He’s right — even about the plague. What makes climate change most frightening is how little we know about what is to come. But if another Sandy, or worse, does strike, none of this will prove much consolation to a citizenry that has been so actively encouraged to flock to the waterside. It is possible that we will then have preferred to hear someone in power sound retreat.
Yet if the Bloomberg administration has pushed the city to the water as fast it could go, it’s also true that the city was going there anyway. The waterfront was always too great an asset to simply abandon. And if Mr. Bloomberg does not have all the answers, it’s also worth noting that neither of the remaining candidates to replace him, Bill de Blasio or Joe Lhota, has had much of anything to say about it.

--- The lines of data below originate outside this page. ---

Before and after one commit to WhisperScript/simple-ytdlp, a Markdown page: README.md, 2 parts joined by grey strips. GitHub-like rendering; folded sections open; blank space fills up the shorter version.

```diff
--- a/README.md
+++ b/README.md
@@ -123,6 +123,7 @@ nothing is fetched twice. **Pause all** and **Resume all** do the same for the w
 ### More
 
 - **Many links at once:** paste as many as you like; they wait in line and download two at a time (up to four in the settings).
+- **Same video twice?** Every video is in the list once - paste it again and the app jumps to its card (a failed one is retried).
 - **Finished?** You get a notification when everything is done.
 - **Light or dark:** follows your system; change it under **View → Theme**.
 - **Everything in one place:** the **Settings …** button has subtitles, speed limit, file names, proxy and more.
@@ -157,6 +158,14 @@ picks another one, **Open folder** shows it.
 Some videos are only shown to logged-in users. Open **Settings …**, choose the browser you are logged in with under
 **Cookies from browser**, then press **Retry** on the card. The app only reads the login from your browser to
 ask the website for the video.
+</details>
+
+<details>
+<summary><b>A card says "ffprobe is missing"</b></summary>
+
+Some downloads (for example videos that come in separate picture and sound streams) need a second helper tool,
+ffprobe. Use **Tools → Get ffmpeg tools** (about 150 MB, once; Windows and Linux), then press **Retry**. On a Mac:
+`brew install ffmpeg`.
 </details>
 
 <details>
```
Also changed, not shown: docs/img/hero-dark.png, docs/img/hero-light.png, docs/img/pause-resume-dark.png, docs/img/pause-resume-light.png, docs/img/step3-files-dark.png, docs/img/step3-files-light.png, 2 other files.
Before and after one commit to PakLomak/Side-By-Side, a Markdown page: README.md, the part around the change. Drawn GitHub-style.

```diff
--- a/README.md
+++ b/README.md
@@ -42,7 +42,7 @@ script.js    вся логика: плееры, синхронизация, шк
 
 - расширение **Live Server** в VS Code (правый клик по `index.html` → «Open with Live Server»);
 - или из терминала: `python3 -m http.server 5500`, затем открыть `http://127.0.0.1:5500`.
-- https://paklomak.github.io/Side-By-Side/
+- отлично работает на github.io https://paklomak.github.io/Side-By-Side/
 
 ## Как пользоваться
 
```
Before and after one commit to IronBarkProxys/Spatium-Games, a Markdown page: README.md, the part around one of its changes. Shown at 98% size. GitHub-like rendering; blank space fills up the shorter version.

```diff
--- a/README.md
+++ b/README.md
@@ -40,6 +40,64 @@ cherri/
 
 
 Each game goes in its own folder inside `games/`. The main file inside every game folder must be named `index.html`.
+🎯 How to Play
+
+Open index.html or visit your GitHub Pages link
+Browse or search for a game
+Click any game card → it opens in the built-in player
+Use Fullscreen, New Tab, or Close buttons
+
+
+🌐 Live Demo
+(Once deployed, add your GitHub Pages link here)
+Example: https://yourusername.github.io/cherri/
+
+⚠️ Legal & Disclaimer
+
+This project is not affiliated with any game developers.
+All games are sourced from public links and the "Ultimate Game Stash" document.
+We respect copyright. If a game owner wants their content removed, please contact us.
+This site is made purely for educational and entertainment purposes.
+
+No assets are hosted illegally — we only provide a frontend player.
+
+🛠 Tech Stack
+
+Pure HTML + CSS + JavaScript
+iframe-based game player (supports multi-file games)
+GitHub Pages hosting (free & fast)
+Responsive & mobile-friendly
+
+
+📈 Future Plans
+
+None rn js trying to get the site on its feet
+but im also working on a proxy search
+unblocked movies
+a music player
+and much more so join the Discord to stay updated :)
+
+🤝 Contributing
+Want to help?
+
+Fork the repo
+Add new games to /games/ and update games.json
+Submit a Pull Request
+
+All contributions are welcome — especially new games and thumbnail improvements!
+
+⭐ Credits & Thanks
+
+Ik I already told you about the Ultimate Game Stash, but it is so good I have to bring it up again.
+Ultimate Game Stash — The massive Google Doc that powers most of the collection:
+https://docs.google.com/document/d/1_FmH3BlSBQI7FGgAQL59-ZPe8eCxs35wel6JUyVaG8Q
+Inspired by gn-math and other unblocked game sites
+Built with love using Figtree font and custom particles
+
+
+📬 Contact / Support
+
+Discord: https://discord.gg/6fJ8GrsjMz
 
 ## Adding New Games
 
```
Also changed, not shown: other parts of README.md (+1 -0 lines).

“We are a water city,” Ms. Burden concluded. “We have to embrace it.”
The Yogi Berra made its last stop on the Manhattan side, at 34th Street. The mayor spotted a nearly empty Citi Bike stand when he disembarked, and kvelled over another of his legacies, and how it all fits together: “Hey, look, the bikes are all gone. People came over, and they took the bikes, and they went to work. At night this will be full up.”
Ms. Burden beamed beside him: “Seamless.”